Thanks to a recent post on the biopython-dev mailingl list, I discovered that it is possible to create websites with the same engine used by StackOverflow, and personalize them on a specific topic: for example, this blog and this site list all the StackExchange-like websites, ranging from mathematics to electronics, to business.

So, there is also a StackExchange website dedicated to bioinformatics, and lately I have been using it: its name is BioStar:

biostar. Click on the link to access.

If you have a question on bioinformatics, whether specific or general, you may ask it there… If we can create a community similar to the StackOverflow for bioinformatics, it will be a very good resource for everyone.

My first GeneOntology term!!

Today the maintainers of the GeneOntology database have accepted a term that I had proposed two days earlier.
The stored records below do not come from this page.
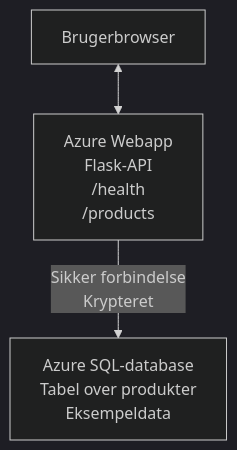
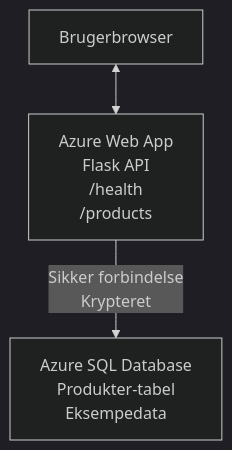
One commit to microsoft/AZD-for-beginners changed the diagram in translations/da/examples/database-app/README.md. Above: the diagram before and after it, drawn with Mermaid (dark theme). The commit also changed other lines of this file and 101 other files, not shown here.

````diff
--- a/translations/da/examples/database-app/README.md
+++ b/translations/da/examples/database-app/README.md
@@ -72,5 +72,5 @@
 ```mermaid
 graph TD
-    Browser[Brugerbrowser] <--> WebApp[Azure Webapp<br/>Flask-API<br/>/health<br/>/products]
-    WebApp -- Sikker forbindelse<br/>Krypteret --> SQL[Azure SQL-database<br/>Tabel over produkter<br/>Eksempeldata]
+    Browser[Brugerbrowser] <--> WebApp[Azure Web App<br/>Flask API<br/>/health<br/>/products]
+    WebApp -- Sikker forbindelse<br/>Krypteret --> SQL[Azure SQL Database<br/>Produkter-tabel<br/>Eksempedata]
 ```
````
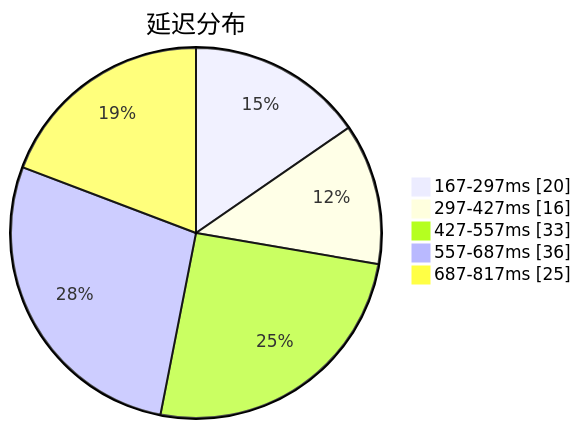
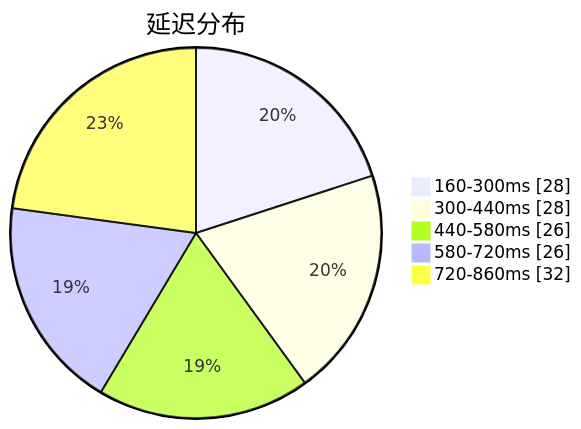
One commit to qjlxg/airport changed the first of 3 diagrams in subs/statistics/tested_within.md. Above: the diagram before and after it, drawn with Mermaid. The commit also changed other lines of this file and 2 other files, not shown here.

````diff
--- a/subs/statistics/tested_within.md
+++ b/subs/statistics/tested_within.md
@@ -2,9 +2,9 @@
 ```mermaid
 pie showData
 title 延迟分布
-"167-297ms" : 20
-"297-427ms" : 16
-"427-557ms" : 33
-"557-687ms" : 36
-"687-817ms" : 25
+"160-300ms" : 28
+"300-440ms" : 28
+"440-580ms" : 26
+"580-720ms" : 26
+"720-860ms" : 32
 ```
````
Therefore, since today I am the daddy of ‘integral to lumenal side of endoplasmic reticulum membrane‘ (GO:0071556)!!! 🙂

logo of the GeneOntology project
logo of the GeneOntology project

GeneOntology is a database of terms used to describe the functions and the properties of proteins and objects of biological interest. It is like an ufficial and structured vocabolary, which you can use when you describe a protein to be sure that there it will be no misunderstanding on what you are saying.

Proposing a term to GeneOntology is very easy and quick, and the maintainers answer quite quickly. The only thing you have to do is to go to their bug tracker on sourceforge and provide the few informations that they require (see the instructions).  As I said before, it tooks only 2 days for them to accept my proposal, but my term was kind of a special case and it was clear that it was necessary to add it.

While the process to add GO term is quick and efficient, I think that they should improve their annotations for genes a bit. In fact there are a lot of GO terms which seems to be not associated with any gene, for example this one (which is some way similar to the gene that I have just proposed).

Moreover, sometimes it is difficult to navigate the GeneOntology tree itself: if you look again at GO:0071458, and look at the tree in the lower part of the page, you see that the term is repeated several times (because it belongs to several higher-level terms), and the representation is correct but a bit intimidating at first.

So, hurrá for GeneOntology… if in the future you will ever work with something which is ‘integral to lumenal side of endoplasmic reticulum membrane’, be it either a gene or another molecule, I hope it will remind you of me… 🙂

p.s. this is the full story about my term.